Return each of the entries below precisely as it appears.
[Data under study]
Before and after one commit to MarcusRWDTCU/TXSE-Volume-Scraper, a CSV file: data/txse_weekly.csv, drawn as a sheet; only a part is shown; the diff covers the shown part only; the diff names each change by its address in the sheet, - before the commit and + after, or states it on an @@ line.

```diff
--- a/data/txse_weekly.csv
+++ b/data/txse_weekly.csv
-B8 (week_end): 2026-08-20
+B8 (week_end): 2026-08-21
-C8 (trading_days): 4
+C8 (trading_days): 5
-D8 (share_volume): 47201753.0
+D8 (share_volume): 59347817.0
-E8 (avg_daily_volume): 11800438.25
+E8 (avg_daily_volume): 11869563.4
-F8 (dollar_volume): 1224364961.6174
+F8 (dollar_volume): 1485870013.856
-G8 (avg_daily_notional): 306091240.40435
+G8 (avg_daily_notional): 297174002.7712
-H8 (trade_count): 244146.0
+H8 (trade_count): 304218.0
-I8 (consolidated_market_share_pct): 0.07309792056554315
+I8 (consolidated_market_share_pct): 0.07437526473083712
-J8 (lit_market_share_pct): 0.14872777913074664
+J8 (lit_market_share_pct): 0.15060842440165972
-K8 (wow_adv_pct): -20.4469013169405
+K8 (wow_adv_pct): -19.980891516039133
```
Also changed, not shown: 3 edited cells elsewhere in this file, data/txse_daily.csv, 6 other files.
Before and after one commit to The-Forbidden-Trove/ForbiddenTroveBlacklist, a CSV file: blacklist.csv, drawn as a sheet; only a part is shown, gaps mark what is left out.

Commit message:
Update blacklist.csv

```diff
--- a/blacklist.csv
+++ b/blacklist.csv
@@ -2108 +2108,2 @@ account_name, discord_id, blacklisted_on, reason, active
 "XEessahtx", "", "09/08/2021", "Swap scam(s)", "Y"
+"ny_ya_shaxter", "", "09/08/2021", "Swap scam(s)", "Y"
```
[/Data under study]
Output of the task -
Before and after one commit to MarcusRWDTCU/TXSE-Volume-Scraper, a CSV file: data/txse_weekly.csv, drawn as a sheet; only a part is shown; the diff covers the shown part only; the diff names each change by its address in the sheet, - before the commit and + after, or states it on an @@ line.

```diff
--- a/data/txse_weekly.csv
+++ b/data/txse_weekly.csv
-B8 (week_end): 2026-08-20
+B8 (week_end): 2026-08-21
-C8 (trading_days): 4
+C8 (trading_days): 5
-D8 (share_volume): 47201753.0
+D8 (share_volume): 59347817.0
-E8 (avg_daily_volume): 11800438.25
+E8 (avg_daily_volume): 11869563.4
-F8 (dollar_volume): 1224364961.6174
+F8 (dollar_volume): 1485870013.856
-G8 (avg_daily_notional): 306091240.40435
+G8 (avg_daily_notional): 297174002.7712
-H8 (trade_count): 244146.0
+H8 (trade_count): 304218.0
-I8 (consolidated_market_share_pct): 0.07309792056554315
+I8 (consolidated_market_share_pct): 0.07437526473083712
-J8 (lit_market_share_pct): 0.14872777913074664
+J8 (lit_market_share_pct): 0.15060842440165972
-K8 (wow_adv_pct): -20.4469013169405
+K8 (wow_adv_pct): -19.980891516039133
```
Also changed, not shown: 3 edited cells elsewhere in this file, data/txse_daily.csv, 6 other files.
Before and after one commit to The-Forbidden-Trove/ForbiddenTroveBlacklist, a CSV file: blacklist.csv, drawn as a sheet; only a part is shown, gaps mark what is left out.

Commit message:
Update blacklist.csv

```diff
--- a/blacklist.csv
+++ b/blacklist.csv
@@ -2108 +2108,2 @@ account_name, discord_id, blacklisted_on, reason, active
 "XEessahtx", "", "09/08/2021", "Swap scam(s)", "Y"
+"ny_ya_shaxter", "", "09/08/2021", "Swap scam(s)", "Y"
```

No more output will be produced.